The UK Competition and Market Authority have ordered Facebook to sell Giphy. The investigation suggests the purchase could hurt social media users and UK advertisers. The verdict came earlier this week. The CMA has determined that – according to the provisional findings of Phase 2 published in August – the acquisition of Giphy will restrict competition between social media platforms. Facebook can already increase its power by limiting or banning access to Giphy GIFs.
According to the regulator, the acquisition has already removed Giphy as a potential competitor in the display advertising market. Facebook discontinued Giphy’s advertising services in 2020, thus removing a significant source of potential competition. The CMA thinks Facebook’s influence is troubling. The social media giant controls almost half of the 7 billion advertising market in the UK.
Regulators are also concerned about Facebook changing the terms of access to GIFs in the future. In particular, by asking competitors to provide more information to the user to use Giphy. After evaluating the alternatives offered by Facebook and consulting with stakeholders, the CMA concluded that this problem could only be resolved when Facebook sold the entire Giphy. According to the regulator, they are trying to protect millions of social media users; Simultaneously promote innovation and competition in digital advertising. Facebook will review the decision and evaluate all options, including appeals. It should be noted that the company has four weeks to appeal.
Giphy and Facebook
Giphy is a popular website that allows users to create and share animated images. It has an extensive library of short video animations, which is very popular among Facebook users. Giphy also offers access to competitors such as Twitter, Snapchat, and TikTok.
In May 2020, Facebook announced plans to integrate Giphy with Instagram. The company says almost half of Giphy’s traffic comes from various Facebook apps, including WhatsApp and Instagram. Consequently, the acquisition will not affect Giphy’s existing transactions with other partners.

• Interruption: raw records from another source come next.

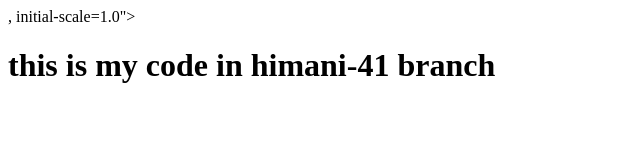
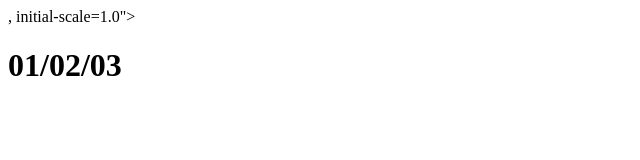
Before and after one commit to himani-13/VCSCF, a plain HTML site: page index.html in a window 1280 px wide. Shown: the whole page, without its empty margins (0-640 px from the left). Drawn offline with Linux system fonts and the light colour scheme.

Commit message:
save code

```diff
--- a/index.html
+++ b/index.html
@@ -6,6 +6,6 @@
     <title>Document</title>
 </head>
 <body>
-    <h1>this is my code in himani-41 branch </h1>
+    <h1>01/02/03 </h1>
 </body>
 </html>
```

The CMA has launched an antitrust inquiry into the seizure of $400 million. There are currently millions of posts daily on social media sites containing GIFs. Decreasing the selection or quality of GIFs can have a significant impact on how people use these sites.
Facebook said it made fundamental mistakes in its CMA findings. According to the company, regulators must carefully weigh everything. Although the company is headquartered in the US, Facebook and Giphy offer services worldwide and must obey local laws. Notably, last month, the CMA fined Facebook 50.5 million for a significant breach of the order, alleging that the company remained separate from Giphy during the investigation.